# Extracted records
%%

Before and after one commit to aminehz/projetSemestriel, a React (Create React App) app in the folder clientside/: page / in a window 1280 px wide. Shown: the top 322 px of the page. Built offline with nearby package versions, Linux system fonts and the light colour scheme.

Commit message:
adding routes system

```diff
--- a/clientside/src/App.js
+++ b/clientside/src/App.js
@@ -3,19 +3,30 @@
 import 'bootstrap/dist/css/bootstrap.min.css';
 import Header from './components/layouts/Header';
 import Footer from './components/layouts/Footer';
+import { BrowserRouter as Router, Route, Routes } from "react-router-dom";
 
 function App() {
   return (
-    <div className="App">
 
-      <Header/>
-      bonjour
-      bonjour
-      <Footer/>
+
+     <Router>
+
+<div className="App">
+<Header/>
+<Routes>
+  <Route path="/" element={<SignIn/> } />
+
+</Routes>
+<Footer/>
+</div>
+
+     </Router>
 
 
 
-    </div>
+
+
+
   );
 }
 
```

%%
%%

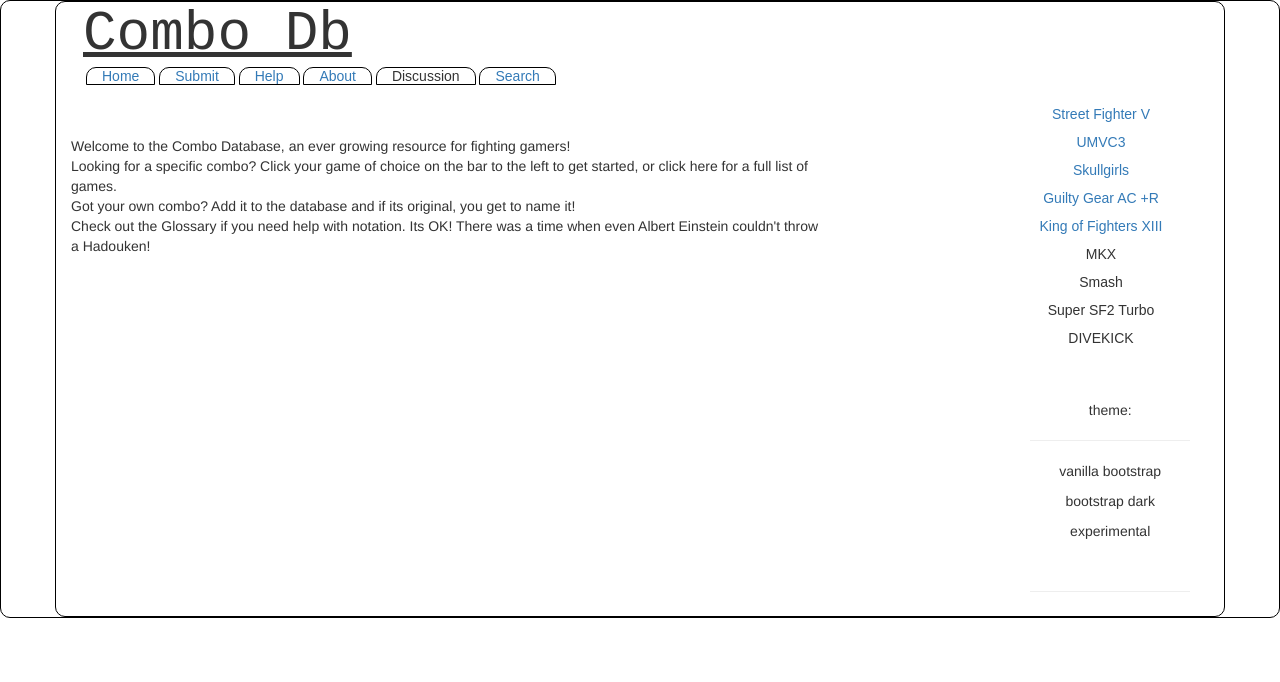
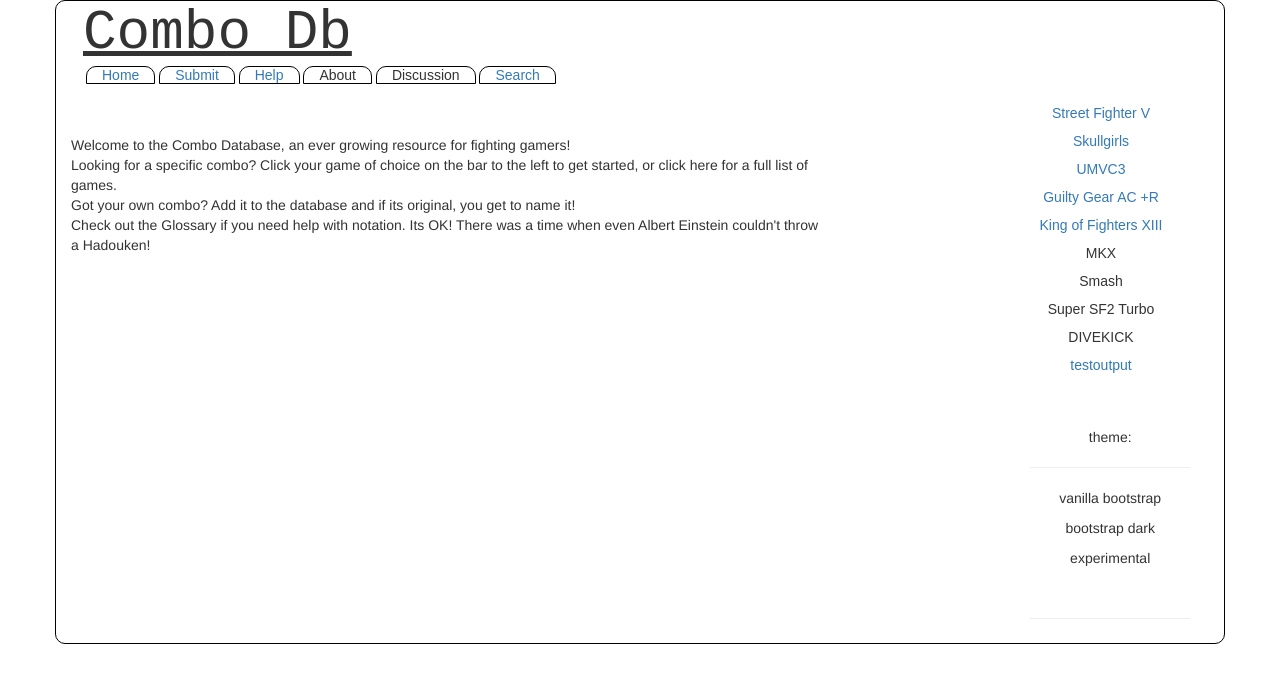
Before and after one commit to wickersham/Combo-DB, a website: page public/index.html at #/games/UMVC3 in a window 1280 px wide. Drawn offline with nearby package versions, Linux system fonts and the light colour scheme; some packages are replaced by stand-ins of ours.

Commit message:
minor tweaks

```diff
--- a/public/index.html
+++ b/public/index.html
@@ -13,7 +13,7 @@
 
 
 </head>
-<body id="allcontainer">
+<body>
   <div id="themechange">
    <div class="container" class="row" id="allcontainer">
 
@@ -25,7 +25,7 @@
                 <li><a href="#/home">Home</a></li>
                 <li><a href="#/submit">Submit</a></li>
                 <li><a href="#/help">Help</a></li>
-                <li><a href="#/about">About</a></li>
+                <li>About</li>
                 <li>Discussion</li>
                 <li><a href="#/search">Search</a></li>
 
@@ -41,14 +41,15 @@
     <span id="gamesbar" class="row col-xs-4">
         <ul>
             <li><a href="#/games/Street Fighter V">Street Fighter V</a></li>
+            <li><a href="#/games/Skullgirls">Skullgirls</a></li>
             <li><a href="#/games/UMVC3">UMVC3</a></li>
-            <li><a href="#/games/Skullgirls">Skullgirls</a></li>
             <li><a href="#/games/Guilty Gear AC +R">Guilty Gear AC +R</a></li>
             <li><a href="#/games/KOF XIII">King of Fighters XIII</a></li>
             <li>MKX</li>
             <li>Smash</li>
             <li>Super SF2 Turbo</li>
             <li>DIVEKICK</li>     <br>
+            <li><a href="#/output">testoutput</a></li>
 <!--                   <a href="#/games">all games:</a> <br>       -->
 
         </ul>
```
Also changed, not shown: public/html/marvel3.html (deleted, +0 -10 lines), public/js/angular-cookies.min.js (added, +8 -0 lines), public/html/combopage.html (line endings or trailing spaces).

%%

# Aim of the task
For the entries above, please state how many lines contain the string "public"; give the number and nothing else.

# Result of this task
4